“You are wearing that dress!”
Those are a few of the things that have been yelled at Brianne K. Nadeau as she walked down the street, the Democratic Ward 1 council member said last week at a D.C. Council roundtable discussion on street harassment.
The four-hour event last Thursday was co-chaired by council members Anita Bonds (D-At Large) and Kenyan R. McDuffie (D-Ward 5). It drew 30 public witnesses, many of whom reported even more offensive catcalls than the ones Nadeau listed (some too vulgar to be printed). A few witnesses wept as they explained that intimidating shouts and actions caused them to relive incidents of sexual violence they have endured.
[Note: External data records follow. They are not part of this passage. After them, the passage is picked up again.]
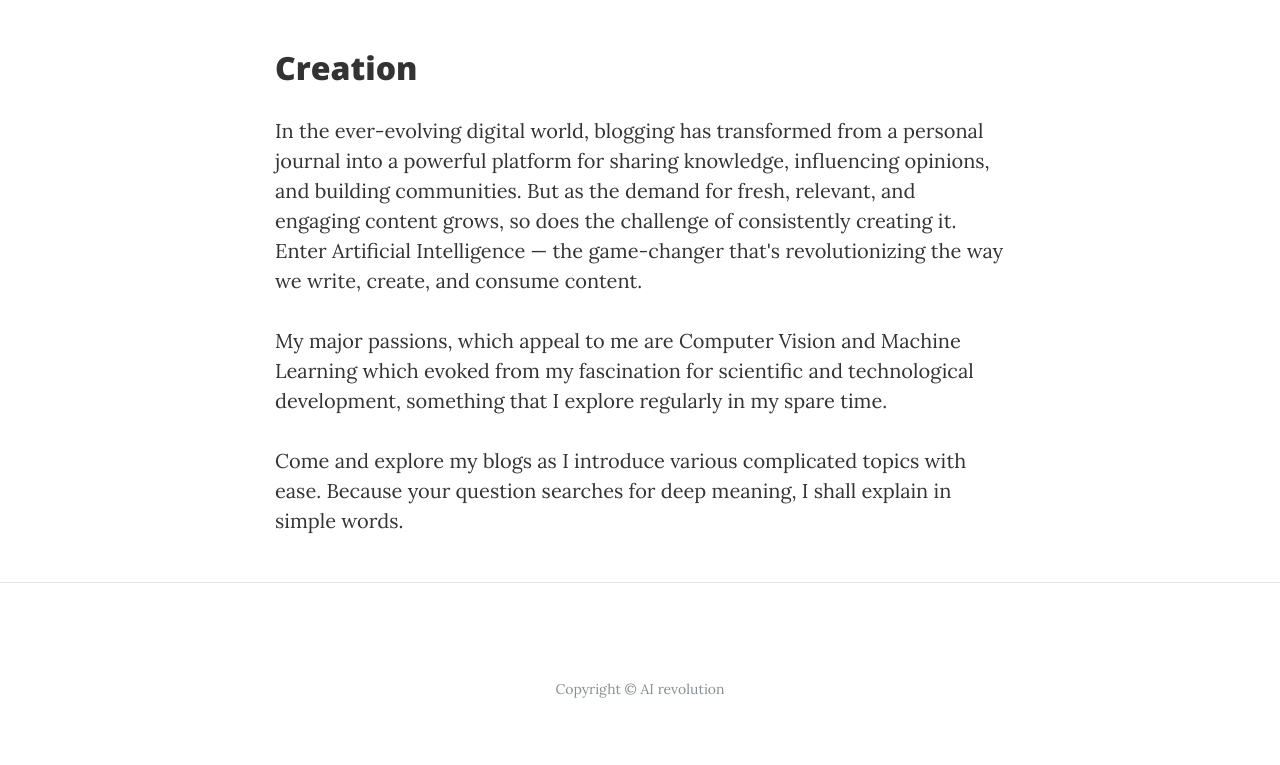
Repository: wahibkhannn/WriteWise-AI_blogging
Page: http://localhost/about
An editor plug-in stored every save of this project. The page is shown before and after the next save, followed by the edit.
The browser window is 1280 px wide. The pictures show the part of the page from y = 524 to 1354 px (the page is 1289 px tall before and 1354 px after).
Some web fonts or font styles are not loaded; a fallback is used. The page is served by the project's application, run on Flask 3 (app.py).

Above is the page before, as saved 2025-07-01 14:00:45.

### templates/about.html
<!DOCTYPE html>
<html lang="en">

  <head>

    <meta charset="utf-8">
    <meta name="viewport" content="width=device-width, initial-scale=1, shrink-to-fit=no">
    <meta name="description" content="">
    <meta name="author" content="">

    <title>Blog Speaks</title>

    <link href="{{ url_for('static', filename='bootstrap.min.css') }}" rel="stylesheet">
    <link href="{{ url_for('static', filename='font-awesome.min.css') }}" rel="stylesheet" type="text/css">
    <link href='https://fonts.googleapis.com/css?family=Lora:400,700,400italic,700italic' rel='stylesheet' type='text/css'>
    <link href='https://fonts.googleapis.com/css?family=Open+Sans:300italic,400italic,600italic,700italic,800italic,400,300,600,700,800' rel='stylesheet' type='text/css'>
    <link href="{{ url_for('static', filename='blog.min.css') }}" rel="stylesheet">

  </head>

  <body>

    <!-- Navigation -->
    <nav class="navbar navbar-expand-lg navbar-light fixed-top" id="mainNav">
      <div class="container">
        <a class="navbar-brand" href="{{ url_for('index') }}">Blog Speaks</a>
        <button class="navbar-toggler navbar-toggler-right" type="button" data-toggle="collapse" data-target="#navbarResponsive" aria-controls="navbarResponsive" aria-expanded="false" aria-label="Toggle navigation">
          Menu
          <i class="fa fa-bars"></i>
        </button>
        <div class="collapse navbar-collapse" id="navbarResponsive">
          <ul class="navbar-nav ml-auto">
            <li class="nav-item">
              <a class="nav-link" href="{{ url_for('index') }}">Home</a>
            </li>
            <li class="nav-item">
              <a class="nav-link" href="{{ url_for('about') }}">About Me</a>
            </li>
            <li class="nav-item">
              <a class="nav-link" href="{{ url_for('add') }}">Add</a>
            </li>
            <li class="nav-item">
              <a class="nav-link" href="{{ url_for('delete') }}">Delete</a>
            </li>
          </ul>
        </div>
      </div>
    </nav>

    <!-- Page Header -->
    <header class="masthead" style="background-image: url('{{ url_for('static', filename='about_me.jpg') }}')">
      <div class="container">
        <div class="row">
          <div class="col-lg-8 col-md-10 mx-auto">
            <div class="page-heading">
              <h1>AI revolution</h1>
              <span class="subheading">Revolutionizing WriteWise AI: The Future of Content Creation</span>
            </div>
          </div>
        </div>
      </div>
    </header>

    <!-- Main Content -->
    <div class="container">
      <div class="row">
        <div class="col-lg-8 col-md-10 mx-auto">
          <h2>Creation</h2>
          <p>In the ever-evolving digital world, blogging has transformed from a personal journal into a powerful platform for sharing knowledge, influencing opinions, and building communities. But as the demand for fresh, relevant, and engaging content grows, so does the challenge of consistently creating it. Enter Artificial Intelligence — the game-changer that's revolutionizing the way we write, create, and consume content.</p>
          <h2></h2>
          <p>My major passions, which appeal to me are Computer Vision and Machine Learning which evoked from my fascination for scientific and technological development, something that I explore regularly in my spare time.</p>
          <p>Come and explore my blogs as I introduce various complicated topics with ease. Because your question searches for deep meaning, I shall explain in simple words.</p>
        </div>
      </div>
    </div>

    <hr>

    <!-- Footer -->
    <footer>
      <div class="container">
        <div class="row">
          <div class="col-lg-8 col-md-10 mx-auto">
            <p class="copyright text-muted">Copyright &copy; AI revolution</p>
          </div>
        </div>
      </div>
    </footer>

    <script src="{{ url_for('static', filename='jquery.min.js') }}"></script>
    <script src="{{ url_for('static', filename='popper.min.js') }}"></script>
    <script src="{{ url_for('static', filename='bootstrap.min.js') }}"></script>
    <script src="{{ url_for('static', filename='blog.min.js') }}"></script>

  </body>

</html>

### app.py
from flask import Flask, render_template, request, redirect, url_for
from flask_sqlalchemy import SQLAlchemy
from datetime import datetime

app = Flask(__name__)

app.config['SQLALCHEMY_DATABASE_URI'] = 'sqlite:///F:/STUDY/Projects/18BLC1131_DA1/blog_speaks/blog.db'

db = SQLAlchemy(app)

class Blogpost(db.Model):
    id = db.Column(db.Integer, primary_key=True)
    title = db.Column(db.String(50))
    subtitle = db.Column(db.String(50))
    author = db.Column(db.String(20))
    date_posted = db.Column(db.DateTime)
    content = db.Column(db.Text)

@app.route('/')
def index():
    posts = Blogpost.query.order_by(Blogpost.date_posted.desc()).all()
    return render_template('index.html', posts=posts)

@app.route('/about')
def about():
    return render_template('about.html')

@app.route('/post/<int:post_id>')
def post(post_id):
    post = Blogpost.query.filter_by(id=post_id).one()
    return render_template('post.html', post=post)

@app.route('/add')
def add():
    return render_template('add.html')

@app.route('/delete')
def delete():
    posts = Blogpost.query.order_by(Blogpost.date_posted.desc()).all()
    return render_template('delete.html', posts=posts)

@app.route('/addpost', methods=['POST'])
def addpost():
    title = request.form['title']
    subtitle = request.form['subtitle']
    author = request.form['author']
    content = request.form['content']

    post = Blogpost(title=title, subtitle=subtitle, author=author, content=content, date_posted=datetime.now())

    db.session.add(post)
    db.session.commit()

    return redirect(url_for('index'))

@app.route('/deletepost', methods=['DELETE','POST'])
def deletepost():
    post_id = request.form.get("post_id")

    post = Blogpost.query.filter_by(id=post_id).first()

    db.session.delete(post)
    db.session.commit()

    return redirect(url_for('index'))

if __name__ == '__main__':
    app.run(debug=True)

### static/blog.min.js
!function(i){"use strict";i("body").on("input propertychange",".floating-label-form-group",function(o){i(this).toggleClass("floating-label-form-group-with-value",!!i(o.target).val())}).on("focus",".floating-label-form-group",function(){i(this).addClass("floating-label-form-group-with-focus")}).on("blur",".floating-label-form-group",function(){i(this).removeClass("floating-label-form-group-with-focus")});if(i(window).width()>1170){var o=i("#mainNav").height();i(window).on("scroll",{previousTop:0},function(){var s=i(window).scrollTop();s<this.previousTop?s>0&&i("#mainNav").hasClass("is-fixed")?i("#mainNav").addClass("is-visible"):i("#mainNav").removeClass("is-visible is-fixed"):s>this.previousTop&&(i("#mainNav").removeClass("is-visible"),s>o&&!i("#mainNav").hasClass("is-fixed")&&i("#mainNav").addClass("is-fixed")),this.previousTop=s})}}(jQuery);

Loaded but not shown: static/bootstrap.min.css (library); static/font-awesome.min.css (library); static/blog.min.css (library); static/jquery.min.js (library); static/popper.min.js (library); static/bootstrap.min.js (library)

After the next save:
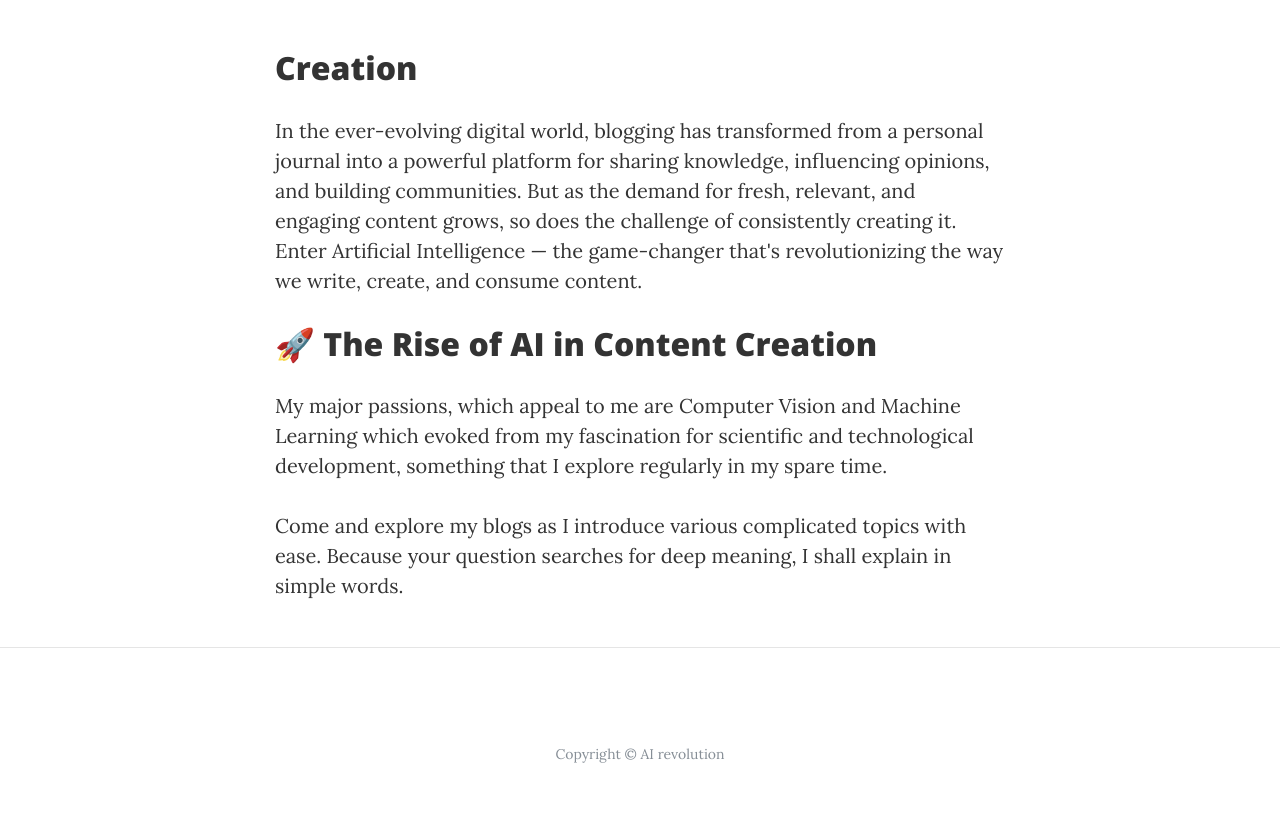
Saved 12 s later.
--- a/templates/about.html
+++ b/templates/about.html
@@ -67,7 +67,7 @@
         <div class="col-lg-8 col-md-10 mx-auto">
           <h2>Creation</h2>
           <p>In the ever-evolving digital world, blogging has transformed from a personal journal into a powerful platform for sharing knowledge, influencing opinions, and building communities. But as the demand for fresh, relevant, and engaging content grows, so does the challenge of consistently creating it. Enter Artificial Intelligence — the game-changer that's revolutionizing the way we write, create, and consume content.</p>
-          <h2></h2>
+          <h2>🚀 The Rise of AI in Content Creation</h2>
           <p>My major passions, which appeal to me are Computer Vision and Machine Learning which evoked from my fascination for scientific and technological development, something that I explore regularly in my spare time.</p>
           <p>Come and explore my blogs as I introduce various complicated topics with ease. Because your question searches for deep meaning, I shall explain in simple words.</p>
         </div>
Nearly half the women who testified reported that they first experienced sexual harassment in a public space when they were 11 or 12. Several said the situation was worse in Washington than any other place they had lived.
“This is a problem we can’t continue to ignore,” said Jessica Raven, interim executive director of Collective Action for Safe Spaces.
The group is an outgrowth of Holla Back DC!, a blog that began in 2009, Raven and CASS board member Dave Chandrasekaran said after the meeting.
“Our blog has received over 900 submissions about people’s experiences with harassment in D.C.,” Raven said.
“It went from an online presence to a community group over a course of five years,” Chandrasekaran said.
The first step to dealing with the problem, Raven said, is recognizing the significance of sexual harassment. “This, for many people, has been viewed as just a nuisance,” she said. “Some have gone so far as to say it’s a compliment.”
The group has one paid staff position — Raven’s — nine volunteer staffers and a board of directors. It doesn’t maintain a list of members. “Anyone can identify as being part of the CASS movement,” Chandrasekaran said.
CASS sponsors Right Rides, a service that provides free safe rides home for women and LGBTQ people, and Safe Bars, which trains bar staff members to recognize and block sexual harassment. The lead trainer for Safe Bars is Lauren Taylor, who runs Defend Yourself, an organization that teaches women how to contend with abuse and assault.
Taylor also testified at the roundtable, describing how she was harassed every day during the six years she walked from Mount Pleasant to a job near Dupont Circle. The message of such bullying, she said, is that “public spaces belong to straight men.”
Other witnesses included Holly Kearl, founder of Stop Street Harassment; Nelle Pierson, deputy director of the Washington Area Bicyclist Association and the organizer of its women and bicycles program; and Ruby Corado, whose Casa Ruby supports and advocates for transgender women. Another speaker, Darakshan Raja, discussed the hostility experienced specifically by Muslim women.
Many of the women described forms of intimidation, including groping and indecent exposure, that are clearly unlawful. Yet Raven and other witnesses expressed opposition to further criminalizing men’s bullying of women and LBGTQ people.
“We’re not advocating the decriminalization of anything that’s already a criminal act,” Raven said after the roundtable discussion. “We just don’t want further criminalization.
“We know that criminalization negatively impacts communities of color,” she added. “We also think that the very people experiencing harassment, primarily women of color, trans women of color, already have a complicated relationship with police.”
Among the government witnesses was Metro Transit Police Chief Ronald Pavlik, whose department partnered with CASS to create a public-awareness campaign with the tagline “If it’s unwanted, it’s harassment.” Metro’s efforts were repeatedly praised during the roundtable.
“What they have done could serve as a model for the city,” CASS board member Ben Merrion said.
D.C. Council roundtables are held to discuss an issue, not come up with a remedy. Although Bonds promised “action very, very shortly,” no bill has been proposed.
“Right now we’re not advocating for any specific form of legislation,” Raven said. “We just wanted to elevate the issue, and are happy to have these conversations and give people an opportunity to come and share their stories.”
Jenkins is a freelance writer.